In my life’s journey I am slowly coming to the realization that I am not truly in control of many aspects of my life. Not due to a lack of trying, mind you. But the longer I live, the more I study the weather, and the longer I work with people who are suffering along their life’s journey, the deeper I begin to understand there is very little within my (our) control. The thought of not being in control is frightening, actually. As humans, we seem to be programmed with a need for control. And in life, when we feel out of control, we experience stress and anxiety. Take a moment and reflect on your current stress; what is the underlying cause? For most of us it is a lack of control over the situation or the outcome.
During a seminar I recently attended, Dr. Judith Beck, PhD stated “it is not as important what I think as it is what I do with what I think.” Our ability to take action, to do, provides us with a sense of control. This is part of the motivation which calls people to action after natural disasters or in times of social injustice. One may not have control over the event, but one does have control over what one does about the event. This is a lesson I have tried to teach my clients, and myself as well.
Why do bad things happen? Why do people have to suffer? Why is this happening to me? Questions most of us have asked, yet to which very few have found answers. I propose that asking the “why” question is not the proper question in the face of suffering or stress. In 1978 the author Stephen King wrote his novel “The Stand”. The quote below is from that novel, attributed to the character Mother Abigail. Abigail, living in Nebraska following a world-wide flu epidemic, at the age of 108, finds herself as the spiritual leader of a motley band of people trying to fight against evil:
“”Oh Nick,” Mother Abigail said, “I have harbored hate of the Lord in my heart. Every man or woman who loves Him, they hate Him too, because He’s a hard God, a jealous God, He is what He is, and in this world He’s apt to repay service with pain while those who do evil ride over the roads in Cadillac cars. Even the joy of serving Him is bitter joy. I do His will, but the human part o’ me has cursed Him in my heart. `Abby,’ the Lord says to me, `there’s work for you far up ahead. So I’ll let you live an live, until your flesh is bitter on your bones. I’ll let you see all your children die ahead of you and still you’ll walk the earth.

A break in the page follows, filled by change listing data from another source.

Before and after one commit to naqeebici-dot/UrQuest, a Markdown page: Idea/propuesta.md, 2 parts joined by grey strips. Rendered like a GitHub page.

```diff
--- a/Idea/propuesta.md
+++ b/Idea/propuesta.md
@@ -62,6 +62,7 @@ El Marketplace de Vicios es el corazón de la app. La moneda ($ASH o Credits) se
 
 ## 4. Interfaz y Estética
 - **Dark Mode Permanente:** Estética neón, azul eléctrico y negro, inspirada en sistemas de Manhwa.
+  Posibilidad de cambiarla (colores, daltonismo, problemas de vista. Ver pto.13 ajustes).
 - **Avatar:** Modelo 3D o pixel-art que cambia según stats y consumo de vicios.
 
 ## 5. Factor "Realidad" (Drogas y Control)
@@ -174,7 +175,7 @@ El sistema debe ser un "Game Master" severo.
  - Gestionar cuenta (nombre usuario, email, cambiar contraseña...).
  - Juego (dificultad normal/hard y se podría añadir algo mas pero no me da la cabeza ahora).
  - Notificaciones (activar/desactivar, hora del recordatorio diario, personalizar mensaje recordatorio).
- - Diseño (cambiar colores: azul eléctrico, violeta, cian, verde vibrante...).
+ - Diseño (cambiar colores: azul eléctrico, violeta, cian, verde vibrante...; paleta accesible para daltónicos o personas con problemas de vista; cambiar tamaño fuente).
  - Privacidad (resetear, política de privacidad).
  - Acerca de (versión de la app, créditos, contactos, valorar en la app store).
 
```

I’ll let you see your daddy’s lan taken away piece by piece. And in the end, your reward will be to go away with strangers from all the things you love best and you’ll die in a strange land with the work not yet finished. That’s My will Abby,’ says He, and ‘Yes, Lord,’ says I. ‘Thy will be done,’ and in my heart I curse Him and ask ‘Why, why, why?’ and the only answer I get is ‘Where were you when I made the world?’”
One can feel the emotion, the frustration, the questioning, the stress and anxiety. Abigail, like many of us, feels that her life is out of control. Yet, in the midst of her questioning she recognizes the need to act. She needs to ‘do’. It is truly in our ability to take action where we can find solace from our anxiety.
When your life feels out of control, try this exercise I have prescribed to my clients:
- On a sheet of paper make two columns. One column is a list of those aspects of your life (or a particular situation) for which you have no control.
- The second column is a list of those aspects for which you do have control.
- Focus your attention and energy on those aspects you can control, foregoing the items on your list for which you have no control.
Times when I felt that my life was completely out of control, and my anxiety levels were rising, I would read and reflect on this poem written by Laine Parsons in 1983. I hope it inspires you to take action when life seems out of control.
Official Facebook page: www.facebook.com/lifesjourneyblog
“Don’t ever try to understand everything — some things will just never make sense. Don’t ever be reluctant to show your feelings — when you’re happy, give into it! When you’re not, live with it. Don’t ever be afraid to try to make things better — you might be surprised at the results. Don’t ever take the weight of the world on your shoulders. Don’t ever feel threatened by the future — take life one day at a time. Don’t ever feel guilty about the past — what’s done is done. Learn from any mistakes you might have made. Don’t ever feel that you are alone … there is always somebody there for you to reach out to. Don’t ever forget that you can achieve so many of the things you can imagine — imagine that! It’s not as hard as it seems. Don’t ever stop loving; don’t ever stop believing; don’t ever stop dreaming your dreams.”